Two-dimensional CaFCl: ultra-wide bandgap, strong interlayer quantum confinement, and n-type doping†
Two-dimensional (2D) ultra-wide bandgap (UWBG) semiconductors have attracted tremendous attention because of their unique electronic properties and promising applications. Using first-principles calculations, monolayer (bilayer) CaFCl has a cleavage energy of 0.93 J m−2 (0.72 J m−2), suggesting that the exfoliation of monolayer and few-layer materials from the bulk phase could be feasible. The CaFCl monolayer is an UWBG semiconductor with a direct bandgap of 6.62 eV. In addition to the dynamic and thermodynamic stability, it can remain thermally stable at 2200 K, suitable for operation in high-temperature environments. The bandgap of monolayer CaFCl can be tuned by external strain and layer thickness. The decrease of the layer thickness leads to not only a bandgap increase but also an indirect-to-direct bandgap transition, suggesting a strong interlayer quantum confinement effect. Under biaxial strain, the direct bandgap can also be turned into an indirect one.
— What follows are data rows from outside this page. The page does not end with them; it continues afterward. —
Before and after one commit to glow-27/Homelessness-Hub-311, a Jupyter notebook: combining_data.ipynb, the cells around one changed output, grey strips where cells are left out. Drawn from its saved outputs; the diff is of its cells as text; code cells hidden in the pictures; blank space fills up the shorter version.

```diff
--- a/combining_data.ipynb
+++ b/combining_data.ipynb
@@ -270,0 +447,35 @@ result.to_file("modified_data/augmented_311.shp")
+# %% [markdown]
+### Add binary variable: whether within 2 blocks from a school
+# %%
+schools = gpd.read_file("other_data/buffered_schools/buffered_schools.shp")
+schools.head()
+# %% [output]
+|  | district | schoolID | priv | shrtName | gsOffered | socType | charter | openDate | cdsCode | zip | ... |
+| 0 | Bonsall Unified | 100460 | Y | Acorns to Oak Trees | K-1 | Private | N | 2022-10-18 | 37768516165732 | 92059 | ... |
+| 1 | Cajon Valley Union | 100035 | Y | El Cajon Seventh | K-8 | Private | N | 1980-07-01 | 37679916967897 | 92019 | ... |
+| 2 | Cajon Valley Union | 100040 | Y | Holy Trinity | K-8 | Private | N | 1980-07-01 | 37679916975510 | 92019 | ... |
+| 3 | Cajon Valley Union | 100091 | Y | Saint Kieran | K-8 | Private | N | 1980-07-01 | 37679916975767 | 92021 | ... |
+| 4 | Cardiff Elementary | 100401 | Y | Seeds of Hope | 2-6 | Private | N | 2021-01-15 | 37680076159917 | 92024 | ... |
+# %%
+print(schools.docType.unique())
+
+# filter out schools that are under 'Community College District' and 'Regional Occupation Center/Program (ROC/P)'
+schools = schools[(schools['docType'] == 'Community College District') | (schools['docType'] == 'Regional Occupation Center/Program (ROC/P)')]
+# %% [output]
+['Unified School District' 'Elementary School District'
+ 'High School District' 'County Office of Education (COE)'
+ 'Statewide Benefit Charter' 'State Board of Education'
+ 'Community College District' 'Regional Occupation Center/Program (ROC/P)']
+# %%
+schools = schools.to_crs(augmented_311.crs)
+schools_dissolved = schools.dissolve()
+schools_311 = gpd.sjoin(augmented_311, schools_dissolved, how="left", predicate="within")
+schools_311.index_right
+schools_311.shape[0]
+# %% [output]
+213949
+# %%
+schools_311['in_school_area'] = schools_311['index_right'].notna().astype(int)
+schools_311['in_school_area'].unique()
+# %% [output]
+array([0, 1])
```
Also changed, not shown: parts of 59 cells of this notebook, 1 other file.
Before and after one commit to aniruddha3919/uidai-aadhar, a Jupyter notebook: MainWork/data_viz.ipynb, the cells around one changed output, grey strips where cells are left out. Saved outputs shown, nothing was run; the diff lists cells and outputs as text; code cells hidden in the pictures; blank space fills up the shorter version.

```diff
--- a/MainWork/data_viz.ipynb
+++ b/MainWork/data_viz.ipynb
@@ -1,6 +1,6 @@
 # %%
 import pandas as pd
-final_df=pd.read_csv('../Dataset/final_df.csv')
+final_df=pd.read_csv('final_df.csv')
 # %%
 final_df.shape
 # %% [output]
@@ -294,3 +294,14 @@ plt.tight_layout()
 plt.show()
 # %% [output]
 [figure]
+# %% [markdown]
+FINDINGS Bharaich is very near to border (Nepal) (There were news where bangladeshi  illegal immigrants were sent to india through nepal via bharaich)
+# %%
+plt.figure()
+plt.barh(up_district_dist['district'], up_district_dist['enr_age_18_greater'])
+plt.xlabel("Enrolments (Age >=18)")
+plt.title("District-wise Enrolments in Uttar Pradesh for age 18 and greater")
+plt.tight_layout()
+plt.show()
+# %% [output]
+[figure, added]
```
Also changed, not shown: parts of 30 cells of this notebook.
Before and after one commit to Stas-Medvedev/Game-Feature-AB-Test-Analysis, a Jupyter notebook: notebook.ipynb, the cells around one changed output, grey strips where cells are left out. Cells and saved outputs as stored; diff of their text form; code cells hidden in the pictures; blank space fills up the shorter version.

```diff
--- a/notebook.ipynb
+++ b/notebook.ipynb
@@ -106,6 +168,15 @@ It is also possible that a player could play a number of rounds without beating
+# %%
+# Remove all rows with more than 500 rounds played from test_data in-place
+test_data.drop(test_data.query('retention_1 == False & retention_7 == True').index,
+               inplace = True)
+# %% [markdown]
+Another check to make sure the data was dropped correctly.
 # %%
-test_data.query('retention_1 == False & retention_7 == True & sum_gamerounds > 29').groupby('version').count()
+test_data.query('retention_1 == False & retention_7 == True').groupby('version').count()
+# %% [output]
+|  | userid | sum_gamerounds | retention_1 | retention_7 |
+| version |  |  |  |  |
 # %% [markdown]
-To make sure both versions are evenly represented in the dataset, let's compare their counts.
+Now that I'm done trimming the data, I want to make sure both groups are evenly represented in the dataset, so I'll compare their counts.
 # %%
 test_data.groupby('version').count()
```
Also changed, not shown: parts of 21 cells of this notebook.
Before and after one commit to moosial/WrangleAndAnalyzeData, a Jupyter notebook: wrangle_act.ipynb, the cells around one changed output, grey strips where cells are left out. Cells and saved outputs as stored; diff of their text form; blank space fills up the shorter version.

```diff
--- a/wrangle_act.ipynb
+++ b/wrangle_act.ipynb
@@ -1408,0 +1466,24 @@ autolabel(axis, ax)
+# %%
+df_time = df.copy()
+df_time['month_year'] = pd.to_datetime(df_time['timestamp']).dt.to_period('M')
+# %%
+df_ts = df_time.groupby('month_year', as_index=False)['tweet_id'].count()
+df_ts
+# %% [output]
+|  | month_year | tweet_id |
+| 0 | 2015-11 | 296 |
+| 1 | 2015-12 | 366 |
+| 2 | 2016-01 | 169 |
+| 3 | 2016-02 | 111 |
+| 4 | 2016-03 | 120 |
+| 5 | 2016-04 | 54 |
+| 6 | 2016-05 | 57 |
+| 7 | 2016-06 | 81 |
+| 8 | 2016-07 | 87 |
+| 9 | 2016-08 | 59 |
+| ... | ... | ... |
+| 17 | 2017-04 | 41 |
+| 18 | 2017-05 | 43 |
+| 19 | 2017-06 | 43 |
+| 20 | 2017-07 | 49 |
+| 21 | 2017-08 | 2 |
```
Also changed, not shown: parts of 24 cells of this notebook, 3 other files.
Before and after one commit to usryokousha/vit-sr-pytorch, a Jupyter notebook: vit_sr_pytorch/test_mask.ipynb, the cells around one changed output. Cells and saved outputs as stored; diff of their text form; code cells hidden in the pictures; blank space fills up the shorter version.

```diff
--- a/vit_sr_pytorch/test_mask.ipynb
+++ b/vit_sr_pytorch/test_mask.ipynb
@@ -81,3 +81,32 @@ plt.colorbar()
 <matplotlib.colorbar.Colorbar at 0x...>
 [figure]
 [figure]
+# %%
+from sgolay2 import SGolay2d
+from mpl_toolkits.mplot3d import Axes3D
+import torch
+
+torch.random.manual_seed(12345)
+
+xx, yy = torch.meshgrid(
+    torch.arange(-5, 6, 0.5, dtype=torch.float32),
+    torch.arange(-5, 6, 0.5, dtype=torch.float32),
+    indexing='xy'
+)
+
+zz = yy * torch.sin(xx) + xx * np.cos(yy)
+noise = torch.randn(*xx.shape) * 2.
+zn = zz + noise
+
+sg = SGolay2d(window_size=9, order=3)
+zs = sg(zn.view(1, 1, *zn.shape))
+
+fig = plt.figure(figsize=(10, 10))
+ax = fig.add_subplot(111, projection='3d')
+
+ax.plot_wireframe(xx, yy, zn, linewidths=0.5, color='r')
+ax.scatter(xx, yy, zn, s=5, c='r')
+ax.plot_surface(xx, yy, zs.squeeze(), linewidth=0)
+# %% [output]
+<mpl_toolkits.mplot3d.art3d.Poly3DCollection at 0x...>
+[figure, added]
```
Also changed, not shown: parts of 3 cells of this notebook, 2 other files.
The adsorption of a tetrathiafulvalene (TTF) molecule introduces deep donor states in the gap of CaFCl. Under an external electric field with direction from CaFCl to TTF, the TTF-derived donor states move closer to the conduction band edge of CaFCl and then the adsorption complex becomes effectively n-doped. Furthermore, monolayer CaFCl exhibits pronounced optical absorption in the ultraviolet range of the solar spectrum. These results render CaFCl an attractive 2D material for applications in flexible nanoelectronic and optoelectronic devices.